Robert A. Figlin, MD:
Sandy, before we summarize our visit, have the endpoints in kidney cancer changed? Are we now really thinking about overall survival (OS) as the thing that patients really want and we’d like to give them compared to a decade ago when we were looking for incremental progression-free survival (PFS)? I have yet to have a patient ask me for more PFS?

Sandy Srinivas, MD: Yes. I think with so many agents, we’ve become like breast cancer doctors. It’s nice to have this many choices. The good thing I think about kidney cancer is that many of these are not cross-resistant. There is still VEGF dependence. So even if a patient progresses on one drug, we have the opportunity to give them additional drugs. I would hope that physicians are not quick to switch just so that they can put the patient on nivolumab. Like was mentioned before, the nivolumab trial did allow two prior therapies, so an alternate strategy that I might pose is, as Nizar mentioned, if a patient has had a long response to a TKI, I don’t think it would be wrong to continue with another TKI and use nivolumab as a third option. So I think there are many choices, but to come back to your endpoint question: I think it’s nice that we have raised the bar up and look for OS, and perhaps even cure, as a possibility for these patients.
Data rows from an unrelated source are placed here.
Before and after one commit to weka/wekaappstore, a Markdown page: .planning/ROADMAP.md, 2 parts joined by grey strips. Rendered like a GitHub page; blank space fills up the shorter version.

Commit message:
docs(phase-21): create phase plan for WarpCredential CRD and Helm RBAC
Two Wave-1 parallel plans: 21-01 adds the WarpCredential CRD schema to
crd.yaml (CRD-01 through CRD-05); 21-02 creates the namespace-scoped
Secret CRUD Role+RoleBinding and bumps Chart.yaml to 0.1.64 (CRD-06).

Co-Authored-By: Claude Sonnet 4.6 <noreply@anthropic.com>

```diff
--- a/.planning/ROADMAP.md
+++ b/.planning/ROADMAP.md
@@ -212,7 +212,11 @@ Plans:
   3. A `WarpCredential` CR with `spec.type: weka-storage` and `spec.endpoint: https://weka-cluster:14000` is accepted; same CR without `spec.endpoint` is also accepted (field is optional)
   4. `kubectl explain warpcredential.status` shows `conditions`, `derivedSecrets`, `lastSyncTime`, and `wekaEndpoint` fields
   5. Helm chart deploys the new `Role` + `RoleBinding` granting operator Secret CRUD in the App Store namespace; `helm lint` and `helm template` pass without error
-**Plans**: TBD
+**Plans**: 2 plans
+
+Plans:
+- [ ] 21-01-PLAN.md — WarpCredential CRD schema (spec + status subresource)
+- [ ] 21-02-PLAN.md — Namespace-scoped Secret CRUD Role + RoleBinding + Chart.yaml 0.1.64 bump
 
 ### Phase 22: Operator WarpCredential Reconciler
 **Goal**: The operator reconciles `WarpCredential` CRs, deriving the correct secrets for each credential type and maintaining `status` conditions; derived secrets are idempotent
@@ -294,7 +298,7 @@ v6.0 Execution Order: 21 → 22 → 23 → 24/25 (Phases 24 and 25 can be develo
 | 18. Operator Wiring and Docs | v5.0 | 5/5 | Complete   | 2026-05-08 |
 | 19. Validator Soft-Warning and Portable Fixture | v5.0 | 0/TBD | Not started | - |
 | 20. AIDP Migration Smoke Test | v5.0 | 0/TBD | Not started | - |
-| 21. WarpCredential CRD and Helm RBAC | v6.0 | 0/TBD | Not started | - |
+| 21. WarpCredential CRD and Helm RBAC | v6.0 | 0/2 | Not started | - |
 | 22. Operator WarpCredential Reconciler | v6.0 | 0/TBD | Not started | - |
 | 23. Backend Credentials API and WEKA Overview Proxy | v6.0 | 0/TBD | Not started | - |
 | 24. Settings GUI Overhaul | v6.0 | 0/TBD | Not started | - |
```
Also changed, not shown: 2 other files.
Robert A. Figlin, MD: This has been a great discussion. We’ve reviewed and discussed a lot of information on the latest in the treatment of advanced kidney cancer and what we can expect to see in the near future. Before we end today’s discussion, I’d like to get final thoughts from each of the panelists. And I’d like you to focus on several things in your concluding remarks: endpoints, how we develop new drugs in this space, absence of complete responses, and the things that are going to make the next leap forward for kidney cancer patients as it has in other diseases. Martin, your thoughts?

Martin H. Voss, MD: So these are certainly exciting times to be developing drugs in kidney cancer. For our patients, I think it’s remarkable to think back to the beginning of the last chapter when the randomized sunitinib versus interferon trial put an end to the cytokine era and moved us into the VEGF TKIs as the new standard. And if you think back to that, the median PFS for cytokines at the time was short of six months. And seeing where we are now as we enter the next step beyond VEGF and mTOR inhibitors, going into the era of adding checkpoint inhibitors to this agent, we have since then pushed the PFS, pushed the OS, into the range of around 30 months. And the fact that we have all these agents available is certainly wonderful news for our patients.
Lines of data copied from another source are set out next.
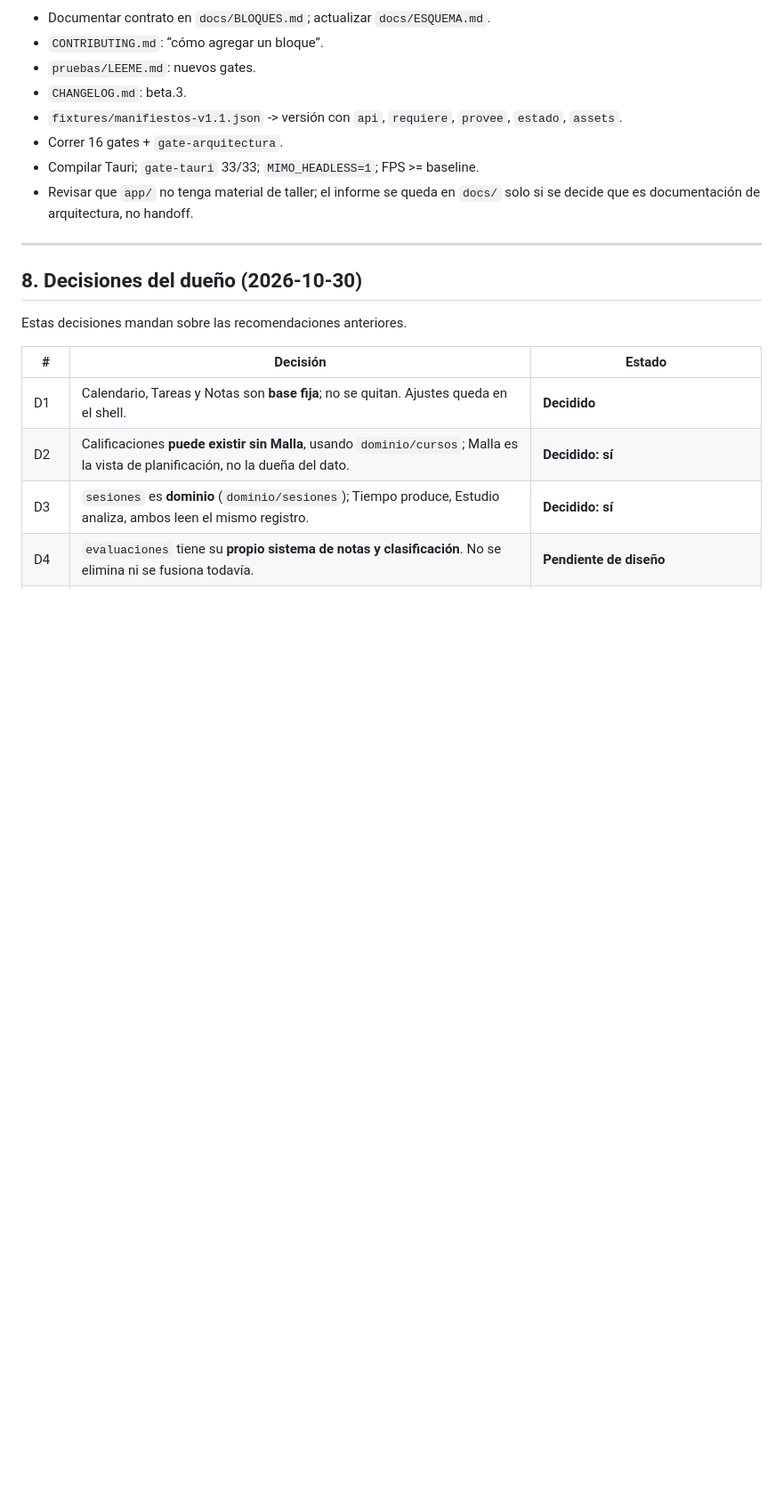
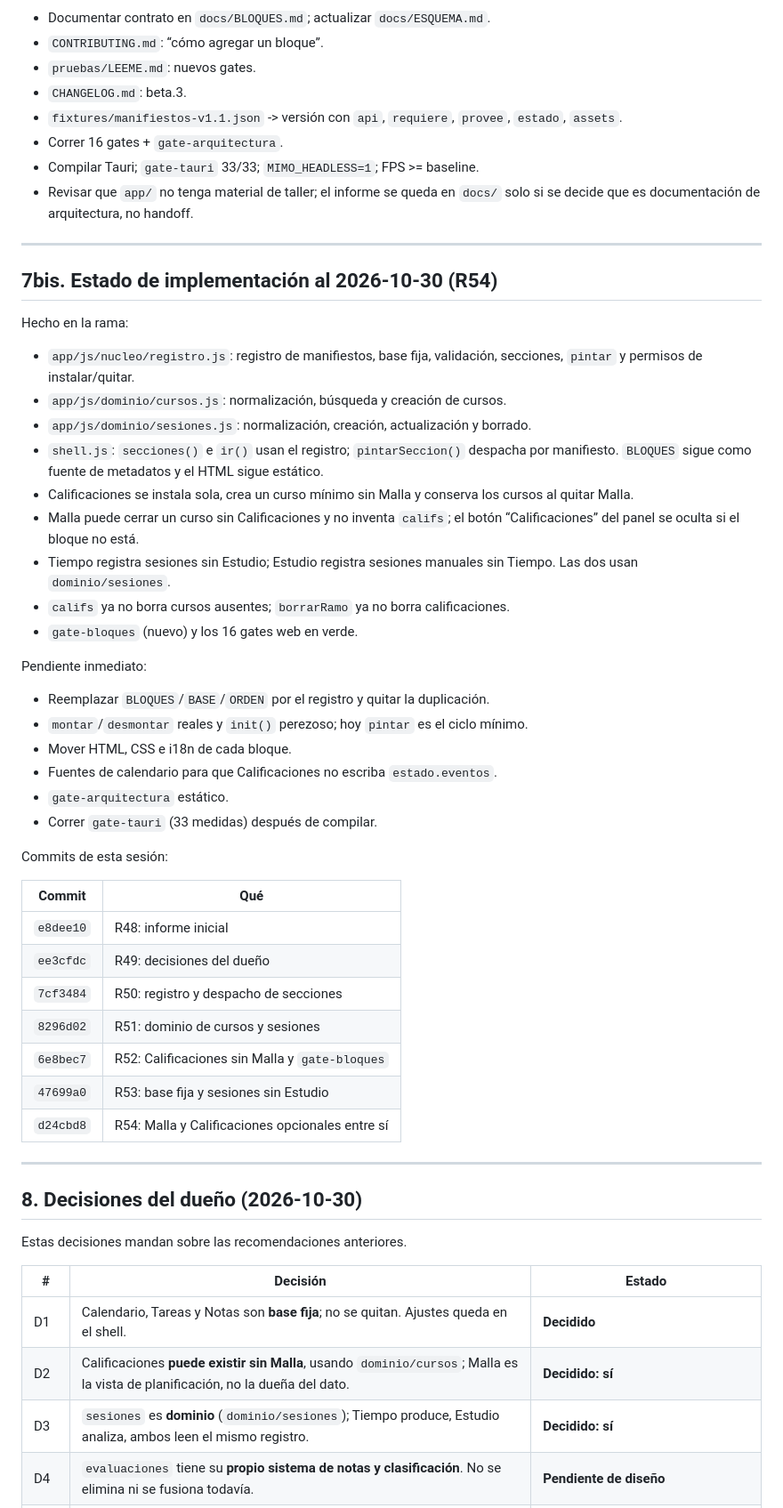
Before and after one commit to billibu-n/Mimo, a Markdown page: docs/ARQUITECTURA-BLOQUES.md, the part around one of its changes. Shown at 89% size. GitHub-like rendering; blank space fills up the shorter version.

Commit message:
R55: estado de implementacion de bloques

```diff
--- a/docs/ARQUITECTURA-BLOQUES.md
+++ b/docs/ARQUITECTURA-BLOQUES.md
@@ -1103,6 +1109,48 @@ ida y vuelta y backup antes/después.
 - Compilar Tauri; `gate-tauri` 33/33; `MIMO_HEADLESS=1`; FPS >= baseline.
 - Revisar que `app/` no tenga material de taller; el informe se queda en `docs/`
   solo si se decide que es documentación de arquitectura, no handoff.
+
+---
+
+## 7bis. Estado de implementación al 2026-10-30 (R54)
+
+Hecho en la rama:
+
+- `app/js/nucleo/registro.js`: registro de manifiestos, base fija, validación,
+  secciones, `pintar` y permisos de instalar/quitar.
+- `app/js/dominio/cursos.js`: normalización, búsqueda y creación de cursos.
+- `app/js/dominio/sesiones.js`: normalización, creación, actualización y borrado.
+- `shell.js`: `secciones()` e `ir()` usan el registro; `pintarSeccion()` despacha
+  por manifiesto. `BLOQUES` sigue como fuente de metadatos y el HTML sigue estático.
+- Calificaciones se instala sola, crea un curso mínimo sin Malla y conserva los
+  cursos al quitar Malla.
+- Malla puede cerrar un curso sin Calificaciones y no inventa `califs`; el botón
+  “Calificaciones” del panel se oculta si el bloque no está.
+- Tiempo registra sesiones sin Estudio; Estudio registra sesiones manuales sin
+  Tiempo. Las dos usan `dominio/sesiones`.
+- `califs` ya no borra cursos ausentes; `borrarRamo` ya no borra calificaciones.
+- `gate-bloques` (nuevo) y los 16 gates web en verde.
+
+Pendiente inmediato:
+
+- Reemplazar `BLOQUES`/`BASE`/`ORDEN` por el registro y quitar la duplicación.
+- `montar`/`desmontar` reales y `init()` perezoso; hoy `pintar` es el ciclo mínimo.
+- Mover HTML, CSS e i18n de cada bloque.
+- Fuentes de calendario para que Calificaciones no escriba `estado.eventos`.
+- `gate-arquitectura` estático.
+- Correr `gate-tauri` (33 medidas) después de compilar.
+
+Commits de esta sesión:
+
+| Commit | Qué |
+|---|---|
+| `e8dee10` | R48: informe inicial |
+| `ee3cfdc` | R49: decisiones del dueño |
+| `7cf3484` | R50: registro y despacho de secciones |
+| `8296d02` | R51: dominio de cursos y sesiones |
+| `6e8bec7` | R52: Calificaciones sin Malla y `gate-bloques` |
+| `47699a0` | R53: base fija y sesiones sin Estudio |
+| `d24cbd8` | R54: Malla y Calificaciones opcionales entre sí |
 
 ---
 
```
Also changed, not shown: other parts of docs/ARQUITECTURA-BLOQUES.md (+30 -24 lines).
I think if I were to emphasize one thing moving forward, it is that as we have more drugs in our armamentarium and choices get to be more complex, the development of biomarkers is going to be key. And we haven’t spent too much time talking about that today. We need to define biomarkers that can help us choose next steps, biomarkers that can be instituted not only at the time of diagnosis, but maybe also as we sequence patients. [This is true], I think not only in non-clear–cell kidney cancer, which is a heterogeneous group of different disease that need to be better defined to define targets, but also in clear-cell kidney cancer. What are tests that we can develop to know whether after a TKI, the next step should be another TKI or maybe an mTOR inhibitor? There are some tissue markers that push us in that direction, or maybe that patient is going to be exquisitely sensitive to a checkpoint inhibitor. Looking at other diseases, such markers can be found. I think a lot of effort should go into that direction.

Robert A. Figlin, MD: Nizar?
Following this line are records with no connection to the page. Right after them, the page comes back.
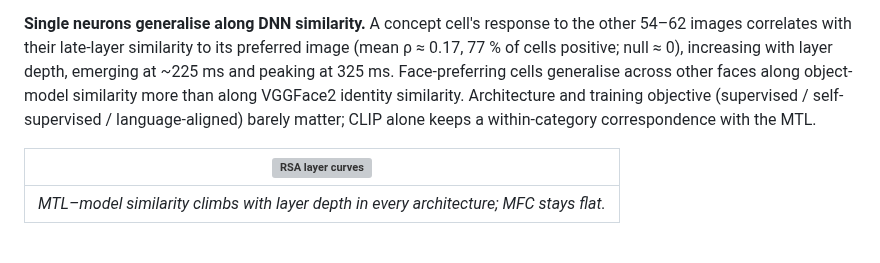
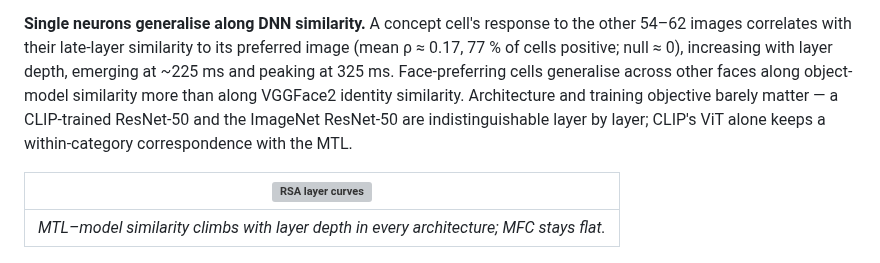
Before and after one commit to sunkalpchandra/memoranda, a Markdown page: README.md, the part around the change. Rendered like a GitHub page; grey boxes are pictures that could not be loaded.

Commit message:
docs: README objective-contrast sentence

```diff
--- a/README.md
+++ b/README.md
@@ -85,8 +85,9 @@ correspondence emerges ~200 ms after onset and peaks at 350 ms.
 (mean ρ ≈ 0.17, 77 % of cells positive; null ≈ 0), increasing with layer depth, emerging at
 ~225 ms and peaking at 325 ms. Face-preferring cells generalise across other faces along
 object-model similarity more than along VGGFace2 identity similarity. Architecture and training
-objective (supervised / self-supervised / language-aligned) barely matter; CLIP alone keeps a
-within-category correspondence with the MTL.
+objective barely matter — a CLIP-trained ResNet-50 and the ImageNet ResNet-50 are
+indistinguishable layer by layer; CLIP's ViT alone keeps a within-category correspondence
+with the MTL.
 
 | ![RSA layer curves](results/figures/A3_rsa_layer_curves.png) |
 |:--:|
```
Nizar M. Tannir, MD, FACP: I agree with Martin. I think there are several unmet needs. I mean, certainly, we have come a long way from the days of cytokines. Patients are living longer. It’s a chronic disease, but we’re still not curing many patients, unfortunately. We need to break the barrier. We need to break that cure barrier, and I think it is going to come from understanding the biology, understanding the immune system and the biology of these tumors. And so the unmet need, which is acute right now, is the non-clear–cell space. Patients with metastatic non-clear–cell RCC constitute around 20% of the total population. As we mentioned already today during this visit, the targeted agents that we have right now do not work that well, except perhaps for in the chromophobe histology. So we need to do better here, and it has to come not from one trial like we did with the ESPN and ASPEN trials where we enrolled all the patients with non-clear–cell tumors into these trials. [Instead we need] specific trials for each of these histologies, founded on the biology, on understanding the key pathways or the key mutational drivers of those diseases.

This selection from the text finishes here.